Special Correspondents recalls films like Frank Capra's Meet John Doe, another sentimental fantasy that offers itself up as a despairing reaction to the cynical, dog-eat-dog machinations of the news world, which it utilizes as a symbolic catch-all for mercenary city life. Capra's film is cheesy and shameless, but it hits its targets with naïve ferocity. Special Correspondents hopscotches through a variety of premises, looking for jokes that never arrive. The viciousness for which Gervais is known on television, particularly in The Office and Extras, rarely surfaces in his work as a film director. Gervais probably feels that he needs to stretch as an artist, which is correct, but he reliably settles on maudlin shtick that's situated around stock character growth: Frank learns to be less of a prick, Ian less of a patsy.
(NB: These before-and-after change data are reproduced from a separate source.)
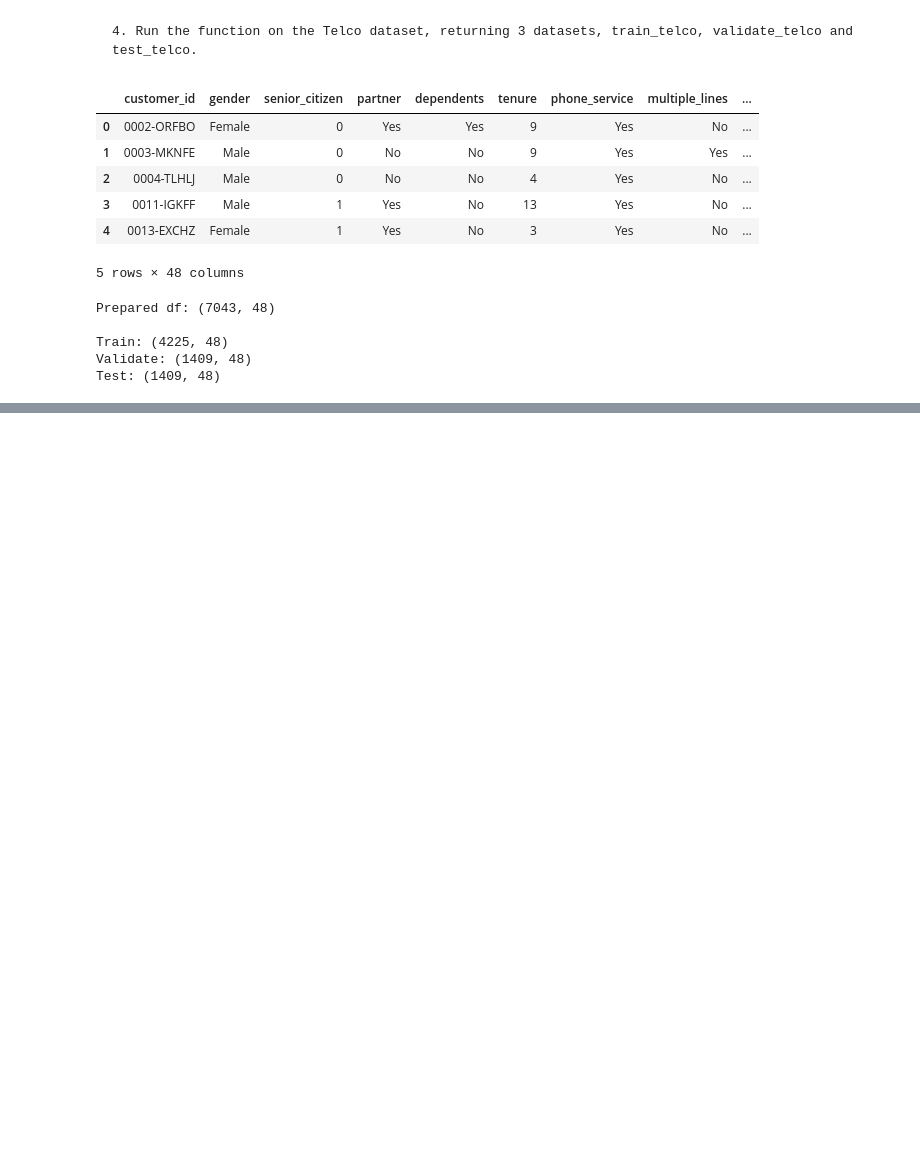
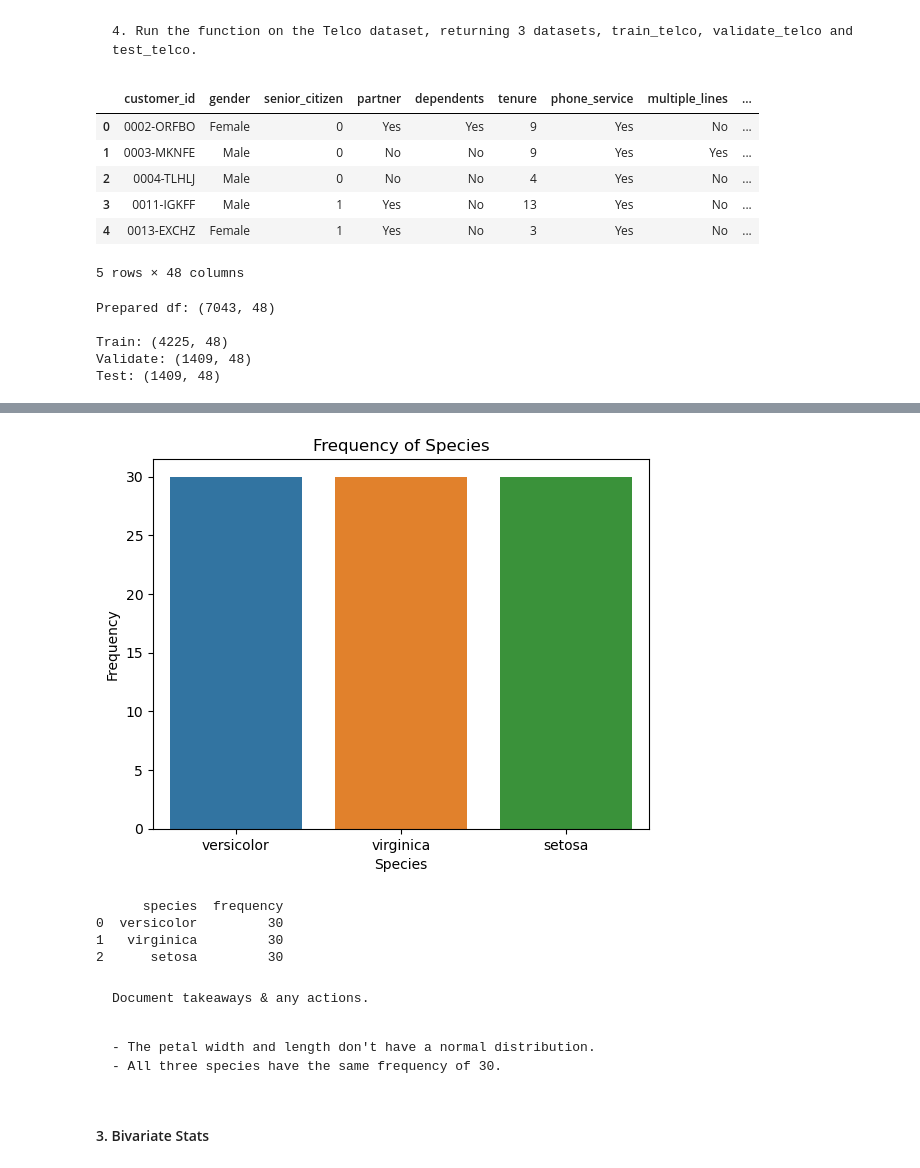
Before and after one commit to rosendo-lugo/classification-exercises, a Jupyter notebook: classification_exercises.ipynb, the cells around one changed output, grey strips where cells are left out. Cells and saved outputs as stored; diff of their text form; code cells hidden in the pictures; blank space fills up the shorter version.

```diff
--- a/classification_exercises.ipynb
+++ b/classification_exercises.ipynb
@@ -1755,0 +1344,27 @@ print(species_freq)
+# %%
+# Calculate frequency of each species and create a new dataframe
+species_freq = train['species'].value_counts().reset_index()
+species_freq.columns = ['species', 'frequency']
+
+# Create a bar plot
+sns.barplot(species_freq['species'], species_freq['frequency'])
+plt.xlabel('Species')
+plt.ylabel('Frequency')
+plt.title('Frequency of Species')
+plt.show()
+
+# Print the frequency table
+print(species_freq)
+# %% [output]
+[figure, added]
+      species  frequency
+0  versicolor         30
+1   virginica         30
+2      setosa         30
+# %% [markdown]
+    Document takeaways & any actions.
+# %% [markdown]
+    - The petal width and length don't have a normal distribution.
+    - All three species have the same frequency of 30.
+# %% [markdown]
+#### 3. Bivariate Stats
```
Also changed, not shown: parts of 112 cells of this notebook, 4 other files.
If Gervais intends to leave behind the theater of cruelty that forged his celebrity, then he appears to need to brush up on the tenets of cinematic comedy craftsmanship, namely pacing. In Special Correspondents, Gervais will spend minutes setting up a joke only to elide the actual zinger. When Frank and Ian go to Ecuador for real, we reasonably expect them to comically struggle to make a journey that's been established as dangerous, though Gervais brushes over it with a montage. When Frank and Ian are kidnapped for real, we assume the truth of the situation will ping-pong off of their lies with ironic ingenuity, rather than to be resolved hastily for an uninspired ending. We're always waiting for this film to turn into an actual farce, rather than a series of empty placeholders for scenes to be written or improvised later.